Body & Design
First of all, the Samsung FV300F looks like pretty much every other sub-compact camera out there. The only thing that really separates it from other cameras is its huge SAMSUNG logo embossed right on the front of the camera. It has a pretty standard camera layout when seen from the front. Most of the front is flat except for a tiny lip on the left that acts as a hand grip and the rim around the lens protrudes a tiny bit. The lens is located prominently on the right of the camera but where most cameras might have their flash unit to the upper right of the camera, the FV300F puts it just left of the lens. I was a bit worried about maybe having a finger block this, but it’s high up enough where it won’t. A tiny bit right of the flash is the AF-assist light. In the big open space below the flash is where the front facing LCD resides. It’s hidden quite well and you don’t even notice it until you turn it on.
Rotating the DV300F clockwise to the side, you’ll notice that there is nothing here except for the words “16.1 MEGA PIXELS” printed on the side.
Moving to the rear of the camera, you’ll see a familiar layout as most compact cameras are laid out the same way, LCD on the left, buttons on the right. The LCD screen takes up a good portion of the rear and sits flush with the rear panel. The button layout is pretty standard for point-and-shoots. There is the familiar circle pad layout and nothing here really comes as a surprise. What I do see missing here however is any sort of thumb rest which is usually located in the upper right and the DV300F also does not include a dedicated movie record button like most cameras do these days. That means if you want to shoot a quick video, you have to go through the menu first to select that mode. Overall, a simple layout that makes it easy to use for most people.

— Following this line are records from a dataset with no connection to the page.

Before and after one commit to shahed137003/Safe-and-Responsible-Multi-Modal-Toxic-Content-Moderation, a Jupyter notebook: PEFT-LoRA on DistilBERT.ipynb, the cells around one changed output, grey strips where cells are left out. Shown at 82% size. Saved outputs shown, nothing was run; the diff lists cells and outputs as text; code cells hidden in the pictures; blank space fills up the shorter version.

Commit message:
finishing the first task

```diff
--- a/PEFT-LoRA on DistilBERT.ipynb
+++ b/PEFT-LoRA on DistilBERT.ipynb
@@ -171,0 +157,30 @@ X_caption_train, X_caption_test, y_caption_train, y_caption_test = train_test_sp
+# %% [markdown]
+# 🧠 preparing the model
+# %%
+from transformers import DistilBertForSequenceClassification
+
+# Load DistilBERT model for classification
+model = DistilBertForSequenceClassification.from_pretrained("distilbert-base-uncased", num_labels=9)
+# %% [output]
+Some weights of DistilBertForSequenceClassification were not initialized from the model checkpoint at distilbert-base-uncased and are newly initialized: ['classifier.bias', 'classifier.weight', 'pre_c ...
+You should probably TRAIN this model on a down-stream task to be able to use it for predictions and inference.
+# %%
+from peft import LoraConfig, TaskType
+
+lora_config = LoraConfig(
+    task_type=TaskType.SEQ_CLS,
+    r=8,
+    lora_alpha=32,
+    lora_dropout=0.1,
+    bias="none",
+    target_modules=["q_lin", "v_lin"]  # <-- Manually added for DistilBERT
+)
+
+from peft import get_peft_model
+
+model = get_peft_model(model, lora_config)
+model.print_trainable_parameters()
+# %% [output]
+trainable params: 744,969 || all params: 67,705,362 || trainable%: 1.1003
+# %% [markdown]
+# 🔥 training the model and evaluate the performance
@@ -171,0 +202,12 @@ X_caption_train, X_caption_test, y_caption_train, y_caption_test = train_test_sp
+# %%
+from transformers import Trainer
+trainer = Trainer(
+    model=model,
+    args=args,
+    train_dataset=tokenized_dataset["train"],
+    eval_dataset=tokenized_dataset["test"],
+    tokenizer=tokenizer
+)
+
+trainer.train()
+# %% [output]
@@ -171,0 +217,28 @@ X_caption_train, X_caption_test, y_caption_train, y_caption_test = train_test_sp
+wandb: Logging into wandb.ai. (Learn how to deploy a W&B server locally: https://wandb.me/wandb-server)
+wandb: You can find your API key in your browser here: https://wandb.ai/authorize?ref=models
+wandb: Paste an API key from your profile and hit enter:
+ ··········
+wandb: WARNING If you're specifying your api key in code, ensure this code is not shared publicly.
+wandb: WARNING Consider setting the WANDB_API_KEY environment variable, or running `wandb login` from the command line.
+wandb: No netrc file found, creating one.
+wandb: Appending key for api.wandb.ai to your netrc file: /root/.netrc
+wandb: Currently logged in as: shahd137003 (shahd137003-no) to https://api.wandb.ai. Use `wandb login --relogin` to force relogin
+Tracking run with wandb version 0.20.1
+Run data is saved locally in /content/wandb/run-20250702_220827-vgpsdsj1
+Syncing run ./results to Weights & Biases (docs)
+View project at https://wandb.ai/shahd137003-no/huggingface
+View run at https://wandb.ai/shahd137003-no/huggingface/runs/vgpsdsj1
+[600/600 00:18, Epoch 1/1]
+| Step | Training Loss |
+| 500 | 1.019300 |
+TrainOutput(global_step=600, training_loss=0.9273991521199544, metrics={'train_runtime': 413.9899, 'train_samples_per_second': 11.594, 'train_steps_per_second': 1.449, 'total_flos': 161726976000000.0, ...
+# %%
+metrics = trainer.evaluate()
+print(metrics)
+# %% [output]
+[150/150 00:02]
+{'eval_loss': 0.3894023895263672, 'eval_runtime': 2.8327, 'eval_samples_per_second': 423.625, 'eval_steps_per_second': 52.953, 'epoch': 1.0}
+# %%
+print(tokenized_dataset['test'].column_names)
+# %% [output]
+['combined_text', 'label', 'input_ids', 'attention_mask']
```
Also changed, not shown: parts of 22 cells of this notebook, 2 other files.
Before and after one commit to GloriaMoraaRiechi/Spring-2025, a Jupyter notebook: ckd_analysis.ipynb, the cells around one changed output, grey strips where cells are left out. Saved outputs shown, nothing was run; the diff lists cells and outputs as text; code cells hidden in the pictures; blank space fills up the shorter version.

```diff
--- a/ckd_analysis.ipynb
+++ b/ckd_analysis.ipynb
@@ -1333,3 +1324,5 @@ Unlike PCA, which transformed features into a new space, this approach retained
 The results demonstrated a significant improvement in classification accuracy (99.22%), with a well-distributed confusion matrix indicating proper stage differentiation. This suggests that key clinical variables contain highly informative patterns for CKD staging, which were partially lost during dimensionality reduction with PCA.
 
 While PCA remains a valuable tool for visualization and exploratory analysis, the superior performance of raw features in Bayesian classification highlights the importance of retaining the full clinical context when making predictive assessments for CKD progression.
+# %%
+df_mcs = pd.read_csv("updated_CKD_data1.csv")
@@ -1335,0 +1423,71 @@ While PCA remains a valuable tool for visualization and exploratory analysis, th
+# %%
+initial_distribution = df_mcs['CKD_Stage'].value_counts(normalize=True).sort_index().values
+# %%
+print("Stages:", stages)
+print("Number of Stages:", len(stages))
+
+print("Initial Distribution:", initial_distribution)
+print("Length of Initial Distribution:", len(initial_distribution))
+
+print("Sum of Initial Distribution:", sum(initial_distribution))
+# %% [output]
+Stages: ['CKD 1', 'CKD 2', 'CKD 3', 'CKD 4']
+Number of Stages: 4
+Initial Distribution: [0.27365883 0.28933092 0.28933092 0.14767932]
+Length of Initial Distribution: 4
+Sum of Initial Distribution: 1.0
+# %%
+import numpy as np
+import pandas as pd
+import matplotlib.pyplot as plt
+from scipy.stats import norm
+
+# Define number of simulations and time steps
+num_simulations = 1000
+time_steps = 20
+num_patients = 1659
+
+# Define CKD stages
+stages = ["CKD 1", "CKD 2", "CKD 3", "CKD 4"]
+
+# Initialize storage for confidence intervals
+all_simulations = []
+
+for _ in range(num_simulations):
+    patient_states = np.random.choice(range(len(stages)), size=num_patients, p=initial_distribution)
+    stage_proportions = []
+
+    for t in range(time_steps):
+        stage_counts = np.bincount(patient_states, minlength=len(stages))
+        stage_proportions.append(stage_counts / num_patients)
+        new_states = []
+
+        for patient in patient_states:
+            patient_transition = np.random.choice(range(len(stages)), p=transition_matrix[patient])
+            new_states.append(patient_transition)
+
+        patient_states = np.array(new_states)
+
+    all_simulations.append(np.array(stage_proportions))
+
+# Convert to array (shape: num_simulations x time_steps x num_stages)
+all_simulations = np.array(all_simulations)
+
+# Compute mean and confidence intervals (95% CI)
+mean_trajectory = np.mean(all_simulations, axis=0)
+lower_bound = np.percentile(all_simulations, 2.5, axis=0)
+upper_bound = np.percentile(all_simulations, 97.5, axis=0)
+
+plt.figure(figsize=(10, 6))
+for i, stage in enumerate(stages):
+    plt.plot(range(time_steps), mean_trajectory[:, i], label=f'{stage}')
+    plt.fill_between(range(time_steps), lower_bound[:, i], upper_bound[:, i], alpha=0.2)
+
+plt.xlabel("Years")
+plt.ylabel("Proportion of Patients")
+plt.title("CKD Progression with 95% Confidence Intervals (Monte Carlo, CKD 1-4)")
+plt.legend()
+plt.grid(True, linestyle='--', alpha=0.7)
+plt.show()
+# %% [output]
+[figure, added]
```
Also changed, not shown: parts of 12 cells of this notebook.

Rotating the camera clockwise again, you’ll see that this side of the camera isn’t as bare as the other side. Here you’ll find the door that leads to a single port which is a combination USB/Recharge/AV. Above the door, you’ll find a protruding wrist strap eyelet. Some cameras have them flush with the body, but I find that those are hard to get the wrist strap installed on. This method makes it much easier.
Looking at the top of the camera, you’ll find very little buttons up here too. Basically you’ll find the standard shutter release button which is surrounded by the zoom toggle. Again, very familiar to those who you point-and-shoots. To the left of that, you’ll find the power button that sits just flush of the top plate. This makes it less likely to be accidentally pressed when in your pocket or in a bag. Just to the left of the power button is a little mic hole. Sitting right above where the lens is is the F.LCD button which will activate the front LCD screen for self portraits.
The bottom of the camera sits another door for the battery and memory card. Seems standard here until you open up the door. What is surprising here is that Samsung chose to use Micro SD format here to save space. This is actually the first camera I’ve come across that uses this. I suggest picking yourself up a 8gb Micro SD card or higher so that you will not need to ever remove it. These cards are very small and easily lost so it’s better if you never need to swap them out. The only other thing at the bottom of the camera is the tripod mount which is located very closely to the battery door.
The DV300F is a very handsome camera. It’s very minimalistic design and smooth body make it look and feel good in your hands and slides easily in and out of your pocket. I really like how Samsung integrated the front LCD viewscreen where it is hidden underneath the face of the camera. This gives the camera a very clean look up front and also makes good use of what otherwise would be a wasted area of space. Quality wise, the DV300F feels pretty solid but also very lightweight. It’s also pretty thin for a camera which again helps with it being highly pocketable.
I haven’t had a chance to shoot with it yet, but hopefully the images are pretty decent and shooting will be as simple as the other Samsung cameras I’ve looked at in the past. I’m looking forward to trying out the front LCD setup as it’s one of the main features so we’ll see how that works out in the main review later.